* _Aim of the task_:
Find the lines of data that contain the string "submit", then list them.

* _Source material_:
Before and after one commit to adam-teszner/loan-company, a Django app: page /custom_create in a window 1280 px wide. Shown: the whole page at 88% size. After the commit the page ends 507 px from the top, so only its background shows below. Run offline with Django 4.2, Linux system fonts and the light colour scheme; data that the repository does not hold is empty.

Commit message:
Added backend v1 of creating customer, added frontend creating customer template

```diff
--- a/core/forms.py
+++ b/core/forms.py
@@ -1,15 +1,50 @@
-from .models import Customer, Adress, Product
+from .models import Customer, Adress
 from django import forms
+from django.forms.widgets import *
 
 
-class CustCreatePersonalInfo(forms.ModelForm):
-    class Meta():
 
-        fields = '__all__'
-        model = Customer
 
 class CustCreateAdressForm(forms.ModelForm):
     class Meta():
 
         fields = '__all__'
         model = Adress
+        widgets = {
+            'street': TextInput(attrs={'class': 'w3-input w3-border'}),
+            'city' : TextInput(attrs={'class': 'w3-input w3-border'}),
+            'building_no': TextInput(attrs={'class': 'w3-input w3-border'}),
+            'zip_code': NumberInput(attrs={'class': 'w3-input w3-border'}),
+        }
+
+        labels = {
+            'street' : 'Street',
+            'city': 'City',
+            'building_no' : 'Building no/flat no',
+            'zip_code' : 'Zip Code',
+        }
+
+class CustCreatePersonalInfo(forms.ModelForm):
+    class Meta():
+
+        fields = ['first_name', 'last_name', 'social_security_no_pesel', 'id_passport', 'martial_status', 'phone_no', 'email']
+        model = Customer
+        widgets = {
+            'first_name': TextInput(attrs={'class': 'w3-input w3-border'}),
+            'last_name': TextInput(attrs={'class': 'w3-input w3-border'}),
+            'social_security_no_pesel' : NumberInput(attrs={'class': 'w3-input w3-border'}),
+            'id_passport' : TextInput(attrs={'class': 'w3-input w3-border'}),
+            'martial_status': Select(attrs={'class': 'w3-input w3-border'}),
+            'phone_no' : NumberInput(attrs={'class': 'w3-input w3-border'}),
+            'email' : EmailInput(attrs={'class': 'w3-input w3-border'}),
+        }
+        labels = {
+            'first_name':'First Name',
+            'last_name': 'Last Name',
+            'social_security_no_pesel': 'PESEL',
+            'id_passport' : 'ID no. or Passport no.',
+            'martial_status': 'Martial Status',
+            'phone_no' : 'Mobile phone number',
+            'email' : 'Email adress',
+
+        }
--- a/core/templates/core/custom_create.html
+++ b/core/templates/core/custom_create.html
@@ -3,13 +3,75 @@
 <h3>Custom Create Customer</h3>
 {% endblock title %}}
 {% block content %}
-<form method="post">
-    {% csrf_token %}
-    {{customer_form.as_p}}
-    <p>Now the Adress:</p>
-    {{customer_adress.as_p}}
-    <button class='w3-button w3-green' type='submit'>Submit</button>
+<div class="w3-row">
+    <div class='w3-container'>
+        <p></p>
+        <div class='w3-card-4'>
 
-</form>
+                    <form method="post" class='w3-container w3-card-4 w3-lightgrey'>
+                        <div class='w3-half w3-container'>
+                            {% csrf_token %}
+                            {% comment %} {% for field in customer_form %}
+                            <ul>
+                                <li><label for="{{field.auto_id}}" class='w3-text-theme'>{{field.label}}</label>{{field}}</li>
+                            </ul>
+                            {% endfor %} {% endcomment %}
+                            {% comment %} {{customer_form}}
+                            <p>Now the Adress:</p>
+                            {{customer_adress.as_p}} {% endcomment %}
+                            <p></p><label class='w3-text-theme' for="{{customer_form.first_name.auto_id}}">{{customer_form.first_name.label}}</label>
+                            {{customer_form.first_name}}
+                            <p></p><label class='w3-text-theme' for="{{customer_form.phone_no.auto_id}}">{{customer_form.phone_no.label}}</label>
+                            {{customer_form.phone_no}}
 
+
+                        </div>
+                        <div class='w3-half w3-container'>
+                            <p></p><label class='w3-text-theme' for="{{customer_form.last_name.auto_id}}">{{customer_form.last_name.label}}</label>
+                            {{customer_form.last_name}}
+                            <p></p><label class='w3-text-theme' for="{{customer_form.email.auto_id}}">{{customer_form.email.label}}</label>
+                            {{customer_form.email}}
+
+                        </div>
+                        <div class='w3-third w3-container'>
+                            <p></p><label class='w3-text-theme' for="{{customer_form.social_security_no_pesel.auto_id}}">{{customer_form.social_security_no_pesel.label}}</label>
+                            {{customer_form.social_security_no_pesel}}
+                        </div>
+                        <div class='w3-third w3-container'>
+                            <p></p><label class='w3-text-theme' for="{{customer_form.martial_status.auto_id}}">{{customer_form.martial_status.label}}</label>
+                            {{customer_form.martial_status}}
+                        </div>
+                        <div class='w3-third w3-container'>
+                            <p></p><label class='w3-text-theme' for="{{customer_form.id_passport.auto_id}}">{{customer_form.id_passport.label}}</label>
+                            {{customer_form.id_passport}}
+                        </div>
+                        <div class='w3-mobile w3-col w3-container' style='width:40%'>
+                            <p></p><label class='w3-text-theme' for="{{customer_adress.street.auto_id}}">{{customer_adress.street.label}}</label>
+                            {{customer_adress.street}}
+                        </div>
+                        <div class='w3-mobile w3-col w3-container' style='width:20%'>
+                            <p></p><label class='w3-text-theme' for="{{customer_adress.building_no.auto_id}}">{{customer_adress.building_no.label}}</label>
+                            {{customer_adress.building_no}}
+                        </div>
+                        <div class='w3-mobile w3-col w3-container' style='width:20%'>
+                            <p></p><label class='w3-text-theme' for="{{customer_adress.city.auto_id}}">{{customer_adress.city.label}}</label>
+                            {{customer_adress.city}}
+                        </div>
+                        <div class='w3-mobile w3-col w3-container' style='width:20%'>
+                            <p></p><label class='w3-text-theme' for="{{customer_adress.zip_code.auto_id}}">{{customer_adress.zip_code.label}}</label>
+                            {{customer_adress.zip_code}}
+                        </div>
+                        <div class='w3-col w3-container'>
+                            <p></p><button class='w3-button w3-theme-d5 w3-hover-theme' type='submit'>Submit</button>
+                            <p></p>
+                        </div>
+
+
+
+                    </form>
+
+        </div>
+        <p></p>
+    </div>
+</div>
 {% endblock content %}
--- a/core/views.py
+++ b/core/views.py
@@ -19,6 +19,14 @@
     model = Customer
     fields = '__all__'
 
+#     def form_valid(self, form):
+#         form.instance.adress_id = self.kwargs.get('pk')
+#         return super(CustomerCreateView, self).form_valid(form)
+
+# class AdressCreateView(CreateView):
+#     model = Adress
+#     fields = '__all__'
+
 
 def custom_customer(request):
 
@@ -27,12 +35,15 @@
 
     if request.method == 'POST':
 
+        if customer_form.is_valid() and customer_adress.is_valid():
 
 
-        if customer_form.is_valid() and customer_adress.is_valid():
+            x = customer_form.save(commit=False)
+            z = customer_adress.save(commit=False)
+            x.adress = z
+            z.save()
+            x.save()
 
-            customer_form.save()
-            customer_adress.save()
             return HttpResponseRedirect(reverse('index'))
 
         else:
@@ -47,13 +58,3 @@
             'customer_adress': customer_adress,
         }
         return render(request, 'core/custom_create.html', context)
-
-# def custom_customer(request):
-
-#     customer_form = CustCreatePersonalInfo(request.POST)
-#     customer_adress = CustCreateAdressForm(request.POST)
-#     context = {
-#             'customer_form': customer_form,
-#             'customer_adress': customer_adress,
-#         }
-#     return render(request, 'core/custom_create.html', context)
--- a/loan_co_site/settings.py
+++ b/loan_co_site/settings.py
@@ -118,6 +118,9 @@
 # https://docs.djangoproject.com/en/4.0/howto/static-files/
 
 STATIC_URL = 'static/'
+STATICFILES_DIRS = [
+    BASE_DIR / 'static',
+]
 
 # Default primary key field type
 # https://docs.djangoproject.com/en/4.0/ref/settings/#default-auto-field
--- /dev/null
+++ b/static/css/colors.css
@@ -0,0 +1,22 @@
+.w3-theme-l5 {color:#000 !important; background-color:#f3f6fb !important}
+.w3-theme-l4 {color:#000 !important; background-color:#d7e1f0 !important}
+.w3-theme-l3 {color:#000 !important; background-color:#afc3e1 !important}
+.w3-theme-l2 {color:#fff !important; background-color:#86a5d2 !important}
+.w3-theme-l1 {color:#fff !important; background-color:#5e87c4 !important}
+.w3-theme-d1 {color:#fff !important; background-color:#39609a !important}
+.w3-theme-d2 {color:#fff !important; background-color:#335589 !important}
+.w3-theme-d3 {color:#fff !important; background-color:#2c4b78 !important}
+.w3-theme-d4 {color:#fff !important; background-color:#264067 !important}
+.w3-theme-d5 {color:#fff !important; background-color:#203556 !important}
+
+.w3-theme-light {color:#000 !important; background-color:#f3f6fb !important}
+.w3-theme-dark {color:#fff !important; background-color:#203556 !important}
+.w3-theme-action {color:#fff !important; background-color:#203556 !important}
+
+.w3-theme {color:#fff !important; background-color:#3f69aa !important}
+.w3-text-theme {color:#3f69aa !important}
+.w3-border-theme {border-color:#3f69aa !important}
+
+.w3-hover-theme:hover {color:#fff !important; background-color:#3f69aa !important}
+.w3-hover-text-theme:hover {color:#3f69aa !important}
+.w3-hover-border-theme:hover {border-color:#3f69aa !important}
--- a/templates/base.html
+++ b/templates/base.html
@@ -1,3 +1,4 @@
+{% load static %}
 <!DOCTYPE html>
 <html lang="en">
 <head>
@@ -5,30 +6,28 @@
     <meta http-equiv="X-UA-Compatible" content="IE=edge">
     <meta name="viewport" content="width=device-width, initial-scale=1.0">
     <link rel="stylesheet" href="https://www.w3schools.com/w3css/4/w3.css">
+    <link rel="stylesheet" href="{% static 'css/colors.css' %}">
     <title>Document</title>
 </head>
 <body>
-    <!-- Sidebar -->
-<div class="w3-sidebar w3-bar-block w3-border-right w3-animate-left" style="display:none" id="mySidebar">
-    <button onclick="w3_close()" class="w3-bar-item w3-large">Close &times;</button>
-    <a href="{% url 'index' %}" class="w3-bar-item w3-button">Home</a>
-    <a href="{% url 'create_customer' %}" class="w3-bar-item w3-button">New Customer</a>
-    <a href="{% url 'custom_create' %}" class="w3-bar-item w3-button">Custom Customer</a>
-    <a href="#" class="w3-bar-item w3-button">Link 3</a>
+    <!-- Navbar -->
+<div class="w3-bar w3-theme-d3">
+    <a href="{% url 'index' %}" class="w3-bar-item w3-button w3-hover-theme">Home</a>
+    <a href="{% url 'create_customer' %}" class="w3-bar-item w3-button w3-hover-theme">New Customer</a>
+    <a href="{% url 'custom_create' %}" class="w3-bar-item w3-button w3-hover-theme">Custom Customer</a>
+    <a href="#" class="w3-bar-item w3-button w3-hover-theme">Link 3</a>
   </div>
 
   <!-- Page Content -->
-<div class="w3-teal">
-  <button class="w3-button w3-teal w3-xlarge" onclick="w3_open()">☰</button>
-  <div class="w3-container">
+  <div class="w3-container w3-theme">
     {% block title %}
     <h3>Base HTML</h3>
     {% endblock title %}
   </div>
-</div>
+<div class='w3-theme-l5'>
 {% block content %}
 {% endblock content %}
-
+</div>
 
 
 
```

* _Task answer_:
-    <button class='w3-button w3-green' type='submit'>Submit</button>
+                            <p></p><button class='w3-button w3-theme-d5 w3-hover-theme' type='submit'>Submit</button>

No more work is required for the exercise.